A complete and exact copy of the data below is the task.
*** DATA SUPPLIED Section Begins ***
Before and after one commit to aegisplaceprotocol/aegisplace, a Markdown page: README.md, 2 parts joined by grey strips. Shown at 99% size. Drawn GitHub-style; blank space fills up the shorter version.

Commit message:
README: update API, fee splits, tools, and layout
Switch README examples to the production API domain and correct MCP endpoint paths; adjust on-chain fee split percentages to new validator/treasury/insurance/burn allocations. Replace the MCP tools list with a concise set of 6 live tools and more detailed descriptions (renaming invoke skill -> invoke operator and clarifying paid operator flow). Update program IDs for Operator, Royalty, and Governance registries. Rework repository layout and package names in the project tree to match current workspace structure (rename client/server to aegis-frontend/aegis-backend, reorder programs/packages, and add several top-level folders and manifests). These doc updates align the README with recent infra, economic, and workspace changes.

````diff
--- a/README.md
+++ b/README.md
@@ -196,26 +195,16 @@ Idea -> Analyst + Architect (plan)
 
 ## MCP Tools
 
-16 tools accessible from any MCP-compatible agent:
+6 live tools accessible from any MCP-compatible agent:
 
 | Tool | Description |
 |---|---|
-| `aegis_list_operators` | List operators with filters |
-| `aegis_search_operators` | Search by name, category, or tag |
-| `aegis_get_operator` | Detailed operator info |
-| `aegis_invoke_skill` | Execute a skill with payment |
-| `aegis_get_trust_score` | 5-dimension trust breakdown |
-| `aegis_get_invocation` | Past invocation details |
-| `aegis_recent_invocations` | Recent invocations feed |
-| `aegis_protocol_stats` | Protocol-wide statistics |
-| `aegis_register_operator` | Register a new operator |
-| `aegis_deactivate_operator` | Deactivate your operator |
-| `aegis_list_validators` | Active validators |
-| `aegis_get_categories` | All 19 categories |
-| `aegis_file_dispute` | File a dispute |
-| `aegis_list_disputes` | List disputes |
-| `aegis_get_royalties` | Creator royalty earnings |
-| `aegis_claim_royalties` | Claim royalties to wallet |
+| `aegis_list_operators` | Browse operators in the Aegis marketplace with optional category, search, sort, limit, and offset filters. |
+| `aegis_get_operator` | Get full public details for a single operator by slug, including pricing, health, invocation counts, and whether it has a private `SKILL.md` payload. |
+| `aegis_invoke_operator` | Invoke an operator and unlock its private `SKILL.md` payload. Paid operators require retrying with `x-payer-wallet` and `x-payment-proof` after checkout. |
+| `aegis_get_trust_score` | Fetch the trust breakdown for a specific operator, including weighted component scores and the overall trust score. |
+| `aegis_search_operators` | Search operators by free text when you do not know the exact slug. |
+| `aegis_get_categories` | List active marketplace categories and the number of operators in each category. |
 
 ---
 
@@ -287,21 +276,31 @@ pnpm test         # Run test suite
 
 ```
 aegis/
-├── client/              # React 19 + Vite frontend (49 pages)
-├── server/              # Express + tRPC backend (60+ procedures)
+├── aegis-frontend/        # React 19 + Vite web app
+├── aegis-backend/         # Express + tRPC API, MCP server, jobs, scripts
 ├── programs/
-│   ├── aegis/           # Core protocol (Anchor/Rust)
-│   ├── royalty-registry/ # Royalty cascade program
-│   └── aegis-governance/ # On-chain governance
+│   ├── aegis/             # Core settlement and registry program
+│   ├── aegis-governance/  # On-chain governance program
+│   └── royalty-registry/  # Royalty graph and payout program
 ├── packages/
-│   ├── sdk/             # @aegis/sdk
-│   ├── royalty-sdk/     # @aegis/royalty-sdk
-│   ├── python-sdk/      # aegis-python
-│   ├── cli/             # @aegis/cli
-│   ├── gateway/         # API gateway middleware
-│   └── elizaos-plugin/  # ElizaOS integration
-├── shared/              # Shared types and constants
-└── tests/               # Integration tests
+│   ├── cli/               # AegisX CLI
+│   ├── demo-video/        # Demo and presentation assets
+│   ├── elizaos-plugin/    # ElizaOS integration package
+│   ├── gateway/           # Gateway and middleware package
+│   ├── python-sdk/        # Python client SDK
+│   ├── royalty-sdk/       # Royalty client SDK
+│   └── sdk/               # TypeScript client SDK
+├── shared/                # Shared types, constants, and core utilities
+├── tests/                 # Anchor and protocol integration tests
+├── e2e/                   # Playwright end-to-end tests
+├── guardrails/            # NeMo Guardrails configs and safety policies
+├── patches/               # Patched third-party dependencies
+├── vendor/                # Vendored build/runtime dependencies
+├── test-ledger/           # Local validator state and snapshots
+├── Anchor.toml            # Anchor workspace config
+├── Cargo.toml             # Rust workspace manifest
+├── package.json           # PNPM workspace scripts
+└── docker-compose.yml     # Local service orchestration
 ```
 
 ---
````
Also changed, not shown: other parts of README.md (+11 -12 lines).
*** DATA SUPPLIED Section Ends ***
> _RESPONSE_
Before and after one commit to aegisplaceprotocol/aegisplace, a Markdown page: README.md, 2 parts joined by grey strips. Shown at 99% size. Drawn GitHub-style; blank space fills up the shorter version.

Commit message:
README: update API, fee splits, tools, and layout
Switch README examples to the production API domain and correct MCP endpoint paths; adjust on-chain fee split percentages to new validator/treasury/insurance/burn allocations. Replace the MCP tools list with a concise set of 6 live tools and more detailed descriptions (renaming invoke skill -> invoke operator and clarifying paid operator flow). Update program IDs for Operator, Royalty, and Governance registries. Rework repository layout and package names in the project tree to match current workspace structure (rename client/server to aegis-frontend/aegis-backend, reorder programs/packages, and add several top-level folders and manifests). These doc updates align the README with recent infra, economic, and workspace changes.

````diff
--- a/README.md
+++ b/README.md
@@ -196,26 +195,16 @@ Idea -> Analyst + Architect (plan)
 
 ## MCP Tools
 
-16 tools accessible from any MCP-compatible agent:
+6 live tools accessible from any MCP-compatible agent:
 
 | Tool | Description |
 |---|---|
-| `aegis_list_operators` | List operators with filters |
-| `aegis_search_operators` | Search by name, category, or tag |
-| `aegis_get_operator` | Detailed operator info |
-| `aegis_invoke_skill` | Execute a skill with payment |
-| `aegis_get_trust_score` | 5-dimension trust breakdown |
-| `aegis_get_invocation` | Past invocation details |
-| `aegis_recent_invocations` | Recent invocations feed |
-| `aegis_protocol_stats` | Protocol-wide statistics |
-| `aegis_register_operator` | Register a new operator |
-| `aegis_deactivate_operator` | Deactivate your operator |
-| `aegis_list_validators` | Active validators |
-| `aegis_get_categories` | All 19 categories |
-| `aegis_file_dispute` | File a dispute |
-| `aegis_list_disputes` | List disputes |
-| `aegis_get_royalties` | Creator royalty earnings |
-| `aegis_claim_royalties` | Claim royalties to wallet |
+| `aegis_list_operators` | Browse operators in the Aegis marketplace with optional category, search, sort, limit, and offset filters. |
+| `aegis_get_operator` | Get full public details for a single operator by slug, including pricing, health, invocation counts, and whether it has a private `SKILL.md` payload. |
+| `aegis_invoke_operator` | Invoke an operator and unlock its private `SKILL.md` payload. Paid operators require retrying with `x-payer-wallet` and `x-payment-proof` after checkout. |
+| `aegis_get_trust_score` | Fetch the trust breakdown for a specific operator, including weighted component scores and the overall trust score. |
+| `aegis_search_operators` | Search operators by free text when you do not know the exact slug. |
+| `aegis_get_categories` | List active marketplace categories and the number of operators in each category. |
 
 ---
 
@@ -287,21 +276,31 @@ pnpm test         # Run test suite
 
 ```
 aegis/
-├── client/              # React 19 + Vite frontend (49 pages)
-├── server/              # Express + tRPC backend (60+ procedures)
+├── aegis-frontend/        # React 19 + Vite web app
+├── aegis-backend/         # Express + tRPC API, MCP server, jobs, scripts
 ├── programs/
-│   ├── aegis/           # Core protocol (Anchor/Rust)
-│   ├── royalty-registry/ # Royalty cascade program
-│   └── aegis-governance/ # On-chain governance
+│   ├── aegis/             # Core settlement and registry program
+│   ├── aegis-governance/  # On-chain governance program
+│   └── royalty-registry/  # Royalty graph and payout program
 ├── packages/
-│   ├── sdk/             # @aegis/sdk
-│   ├── royalty-sdk/     # @aegis/royalty-sdk
-│   ├── python-sdk/      # aegis-python
-│   ├── cli/             # @aegis/cli
-│   ├── gateway/         # API gateway middleware
-│   └── elizaos-plugin/  # ElizaOS integration
-├── shared/              # Shared types and constants
-└── tests/               # Integration tests
+│   ├── cli/               # AegisX CLI
+│   ├── demo-video/        # Demo and presentation assets
+│   ├── elizaos-plugin/    # ElizaOS integration package
+│   ├── gateway/           # Gateway and middleware package
+│   ├── python-sdk/        # Python client SDK
+│   ├── royalty-sdk/       # Royalty client SDK
+│   └── sdk/               # TypeScript client SDK
+├── shared/                # Shared types, constants, and core utilities
+├── tests/                 # Anchor and protocol integration tests
+├── e2e/                   # Playwright end-to-end tests
+├── guardrails/            # NeMo Guardrails configs and safety policies
+├── patches/               # Patched third-party dependencies
+├── vendor/                # Vendored build/runtime dependencies
+├── test-ledger/           # Local validator state and snapshots
+├── Anchor.toml            # Anchor workspace config
+├── Cargo.toml             # Rust workspace manifest
+├── package.json           # PNPM workspace scripts
+└── docker-compose.yml     # Local service orchestration
 ```
 
 ---
````
Also changed, not shown: other parts of README.md (+11 -12 lines).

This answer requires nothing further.